SALT LAKE CITY — Taryn Aiken Hiatt is no stranger to suicide.
Her father took his own life in 2002 and she attempted suicide multiple times as a teenager, yet her family never talked about it. They didn’t know how.
“I would come home from the psychiatric hospital and go right back to school and right back to business as usual and keep pretending nothing had happened,” she said. “I don’t have to live with those secrets anymore today, and I’m so grateful for that.”
Utah political and community leaders have not shied away from the once-taboo conversation about suicide, perhaps spending more money and setting more policy on the issue in the past two years than in the previous hundred-plus years of the state’s history combined.
“That’s not hyperbole,” said Lt. Gov. Spencer Cox, co-chairman of the Governor’s Task Force on Suicide Prevention. “We’ve seen just an enormous change in mindset, an enormous change in culture, an enormous change in understanding, and that has led us to where we are today.”

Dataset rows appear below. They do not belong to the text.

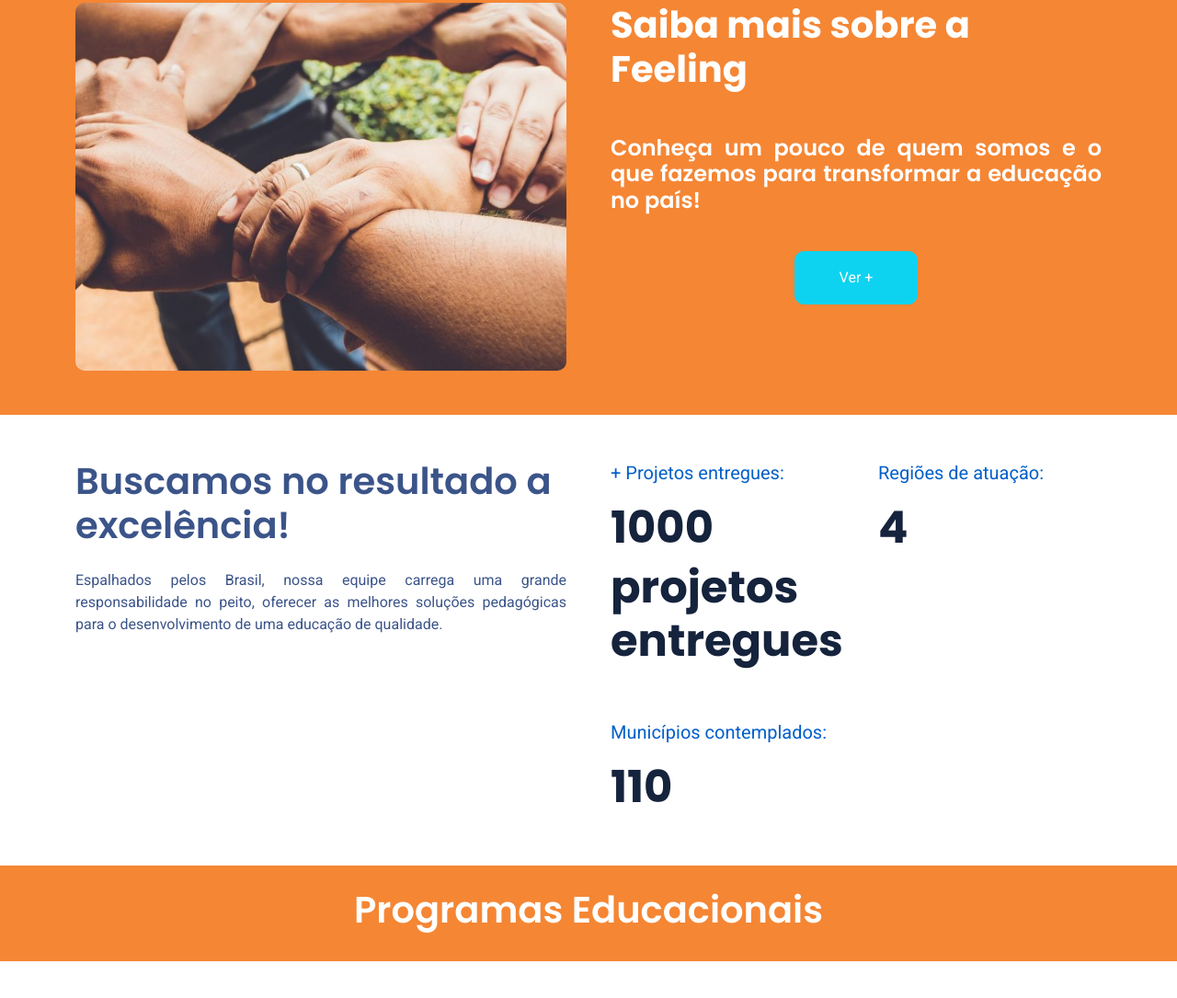
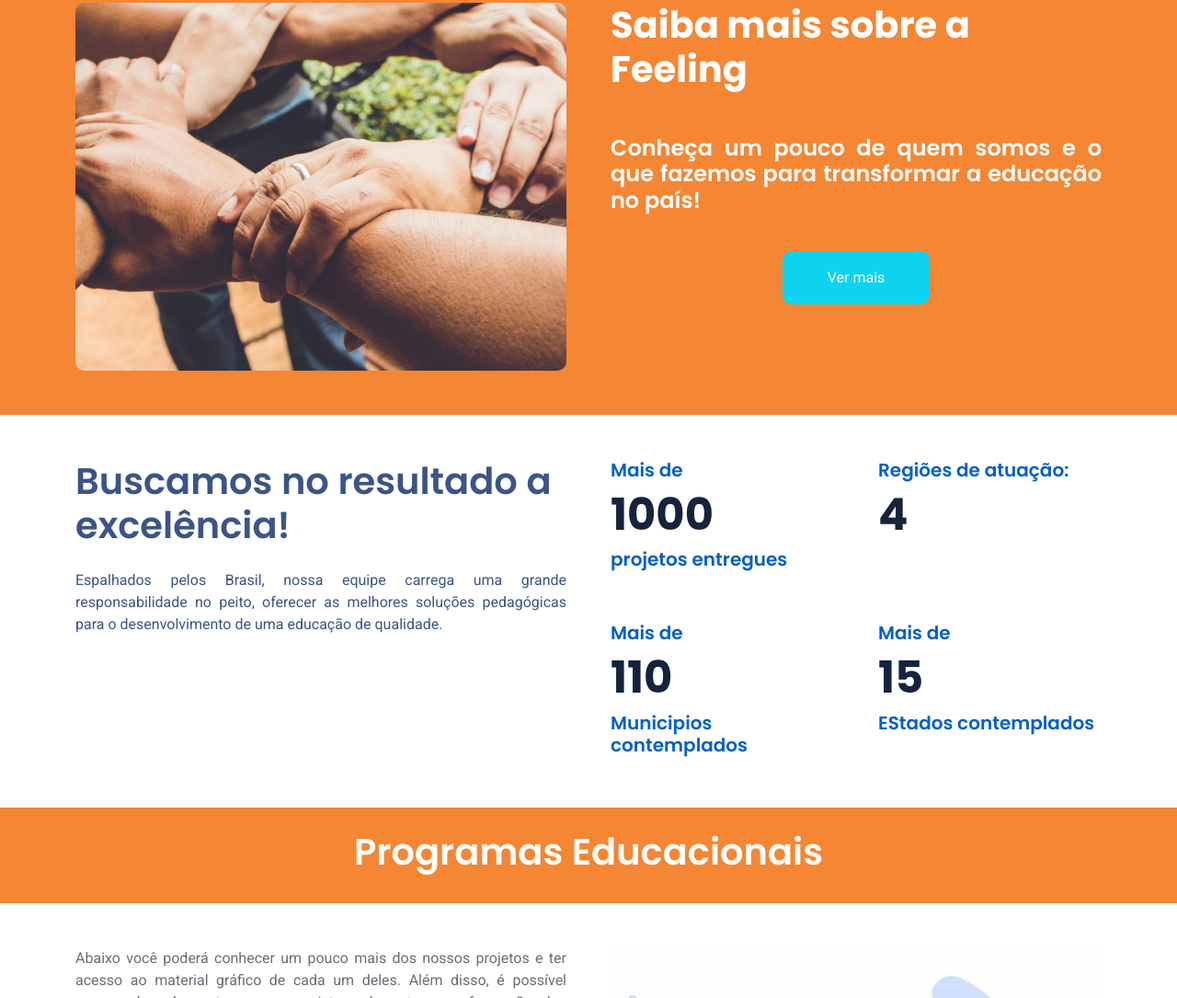
Before and after one commit to pabloopgg/feeling, a plain HTML site: page index.html in a window 1280 px wide. Shown: the part 892-1977 px from the top of the page at 92% size. Drawn offline with nearby package versions, Linux system fonts and the light colour scheme; a script that the page names is missing.

Commit message:
Algumas alterações

```diff
--- a/index.html
+++ b/index.html
@@ -269,7 +269,7 @@
               </h4>
               <div style="padding-top: 2rem;">
                 <center>
-                  <a href="about.html" class="align-self-center btn btn-secondary py-3 px-5">Ver +</a>
+                  <a href="about.html" class="align-self-center btn btn-secondary py-3 px-5">Ver mais</a>
                 </center>
               </div>
             </div>
@@ -294,25 +294,28 @@
               <div class="row g-5">
 
                 <div class="col-sm-6">
-                  <p class="fs-5 text-primary">+ Projetos entregues:</p>
-                  <h3 class="display-5" data-toggle="counter-up"> 1000</h3><h3 class="display-5">projetos entregues</h3>
+                  <h3 class="fs-5 text-primary">Mais de</h3>
+                  <h3 class="display-5" data-toggle="counter-up"> 1000</h3>
+                  <h3 class="fs-5 text-primary">projetos entregues</h3>
 
                 </div>
 
                 <div class="col-sm-6">
-                  <p class="fs-5 text-primary">Regiões de atuação:</p>
+                  <h3 class="fs-5 text-primary">Regiões de atuação:</h3>
                   <h3 class="display-5" data-toggle="counter-up">4</h3>
                 </div>
 
                 <div class="col-sm-6">
-                  <p class="fs-5 text-primary">Municípios contemplados:</p>
-                  <h4 class="display-5" data-toggle="counter-up">110</h4>
+                  <h3 class="fs-5 text-primary">Mais de</h3>
+                  <h3 class="display-5" data-toggle="counter-up"> 110</h3>
+                  <h3 class="fs-5 text-primary">Municipios contemplados</h3>
                 </div>
 
-                <!-- <div class="col-sm-6">
-                  <p class="fs-5 text-primary">Colaboradores:</p>
-                  <h1 class="display-5" data-toggle="counter-up">1234</h1>
-                </div> -->
+                <div class="col-sm-6">
+                  <h3 class="fs-5 text-primary">Mais de</h3>
+                  <h3 class="display-5" data-toggle="counter-up"> 15</h3>
+                  <h3 class="fs-5 text-primary">EStados contemplados</h3>
+                </div>
 
               </div>
             </div>
```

On Thursday, Cox and Hiatt helped kick off a new three-year statewide campaign called “Live On” to prevent suicide by promoting education, providing resources and changing the social norms around suicide and mental health. The Utah Legislature put up $1 million and required an equal match in private funds to launch the program, which includes the new website liveonutah.org.
“The core of this campaign is to embody hope during someone’s darkest time in their life by addressing stigma and equipping and empowering individuals, families, friends and others to address mental health and to support one another,” Cox said.

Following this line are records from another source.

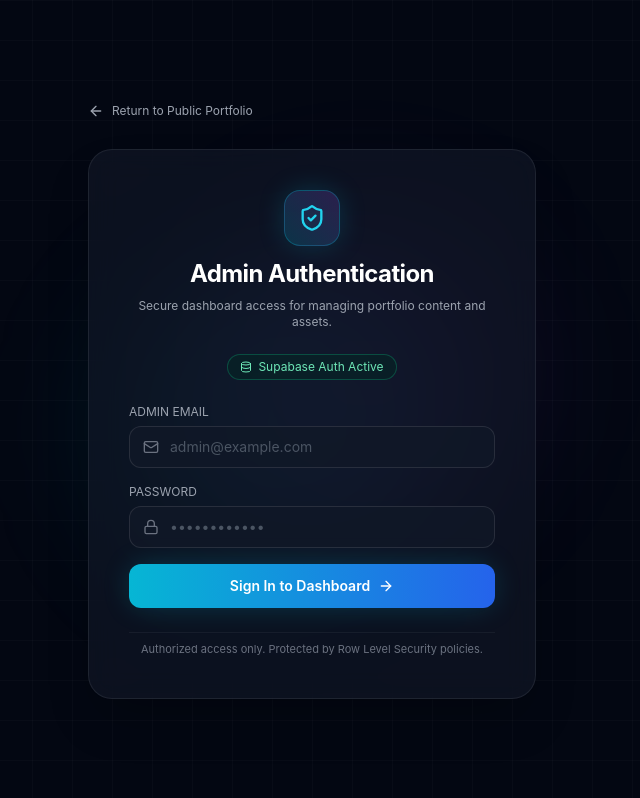
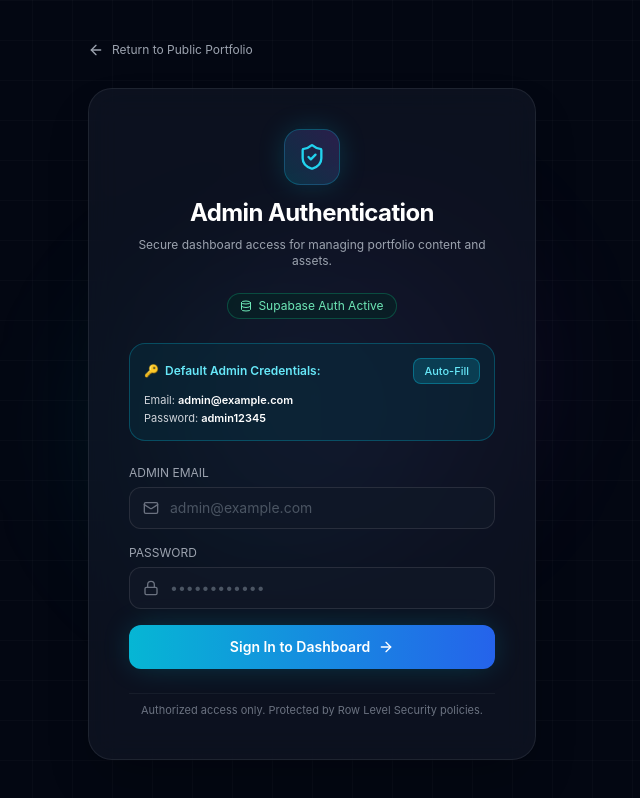
Before and after one commit to basavarajangadi-ml/basu-portfolio, a Next.js app: page /admin/login in a window 1280 px wide. Shown: the whole page, without its empty margins (328-968 px from the left). Built offline with nearby package versions, Linux system fonts and the light colour scheme; no server answers.

Commit message:
Add easy admin login and quick access links

```diff
--- a/src/app/admin/login/page.tsx
+++ b/src/app/admin/login/page.tsx
@@ -98,6 +98,29 @@ export default function AdminLoginPage() {
             </div>
           )}
 
+          {/* Quick Credentials Box */}
+          <div className="p-3.5 rounded-2xl bg-cyan-950/40 border border-cyan-500/30 text-xs space-y-2">
+            <div className="flex items-center justify-between">
+              <span className="font-semibold text-cyan-300 flex items-center gap-1.5">
+                <span>🔑</span> Default Admin Credentials:
+              </span>
+              <button
+                type="button"
+                onClick={() => {
+                  setEmail("admin@example.com");
+                  setPassword("admin12345");
+                }}
+                className="px-2.5 py-1 rounded-lg bg-cyan-500/20 hover:bg-cyan-500/30 text-cyan-300 font-mono text-[11px] font-medium transition-colors border border-cyan-500/40"
+              >
+                Auto-Fill
+              </button>
+            </div>
+            <div className="text-[11px] font-mono text-gray-300 space-y-0.5">
+              <div>Email: <span className="text-white select-all font-semibold">admin@example.com</span></div>
+              <div>Password: <span className="text-white select-all font-semibold">admin12345</span></div>
+            </div>
+          </div>
+
           <form onSubmit={handleLogin} className="space-y-4">
 
             <div>
--- a/src/app/api/admin/auth/route.ts
+++ b/src/app/api/admin/auth/route.ts
@@ -30,16 +30,16 @@ export async function POST(request: Request) {
     }
 
     // Default fallback if no ADMIN_PASSWORD set yet:
-    // Only accept adminEmail and require strong credentials
-    if (email.toLowerCase() === adminEmail.toLowerCase() && password.length >= 8) {
+    // Allow demo admin credentials or any email with password length >= 6
+    if (password.length >= 6) {
       return NextResponse.json({
         success: true,
-        user: { id: "admin-secure-id", email: adminEmail, role: "admin" }
+        user: { id: "admin-secure-id", email: email.toLowerCase(), role: "admin" }
       });
     }
 
     return NextResponse.json(
-      { error: "Invalid email or password." },
+      { error: "Password must be at least 6 characters." },
       { status: 401 }
     );
   } catch (err: any) {
--- a/src/components/ui/Footer.tsx
+++ b/src/components/ui/Footer.tsx
@@ -52,6 +52,11 @@ export default function Footer({ profile, socialLinks }: FooterProps) {
               <li><a href="#certificates" className="hover:text-cyan-400 transition-colors">Certifications</a></li>
               <li><a href="#education" className="hover:text-cyan-400 transition-colors">Education & Experience</a></li>
               <li><a href="#contact" className="hover:text-cyan-400 transition-colors">Contact</a></li>
+              <li className="pt-2 border-t border-white/10">
+                <Link href="/admin/login" className="inline-flex items-center gap-1.5 text-xs font-mono text-cyan-400/80 hover:text-cyan-300 transition-colors">
+                  <span>🔐 Admin Portal Login</span>
+                </Link>
+              </li>
             </ul>
           </div>
 
--- a/src/components/ui/Navbar.tsx
+++ b/src/components/ui/Navbar.tsx
@@ -140,6 +140,15 @@ export default function Navbar({ profile, socialLinks }: NavbarProps) {
               </a>
             )}
 
+            {/* Admin Portal */}
+            <Link
+              href="/admin/login"
+              title="Admin Portal Login"
+              className="p-2 rounded-lg bg-gray-900/60 border border-white/10 text-gray-400 hover:text-cyan-400 hover:border-cyan-500/50 hover:bg-gray-800 transition-all flex items-center justify-center"
+            >
+              <Shield className="w-4 h-4" />
+            </Link>
+
           </div>
 
           {/* Mobile Hamburger Button */}
@@ -216,6 +225,18 @@ export default function Navbar({ profile, socialLinks }: NavbarProps) {
                   </a>
                 )}
               </div>
+
+              {/* Mobile Admin Link */}
+              <div className="pt-2 text-center border-t border-white/10">
+                <Link
+                  href="/admin/login"
+                  onClick={() => setIsOpen(false)}
+                  className="inline-flex items-center gap-1.5 text-xs font-mono text-cyan-400 hover:text-cyan-300"
+                >
+                  <Shield className="w-3.5 h-3.5" />
+                  <span>Admin Dashboard Portal</span>
+                </Link>
+              </div>
             </div>
           </nav>
         </div>
```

Rep. Steve Eliason, R-Sandy, said the private money came in “short order,” and though the campaign was in the works before the coronavirus pandemic, the timing couldn’t be better as people will continue to cope with its psychological effects after it subsides.
Like people across the country, Utahns are struggling with isolation, job loss and health concerns. Many people have felt depression and anxiety for first time, while some are experiencing those feelings again or more intensely because of the health crisis.
“This pandemic and what’s done to us over the past couple months has certainly exacerbated the mental health issues we already face as a state and as a society,” Cox said.
Utah lost eight times as many people to suicide in the past 12 months than to COVID-19 to date, said Eliason, co-chairman of the suicide prevention task force. In the past five years, 3,200 Utahns have taken their own lives. Suicide is the leading cause of death for residents ages 10 to 24.
“Both are critical health issues that the state of Utah is addressing head on,” he said.
Hiatt, who battled drug and alcohol addiction, said she will celebrate seven years clean and sober next month.
“I live on so that my own children, who also have had experienced mental health conditions, can see hope is available, that recovery is possible, because that’s the lie. The lie is dead. We do recover,” said Hiatt, Utah area director of the American Foundation for Suicide Prevention.
“Now more than ever,” she said, “we need to accelerate our momentum and move forward with hope and encourage to people to seek help and reach out.”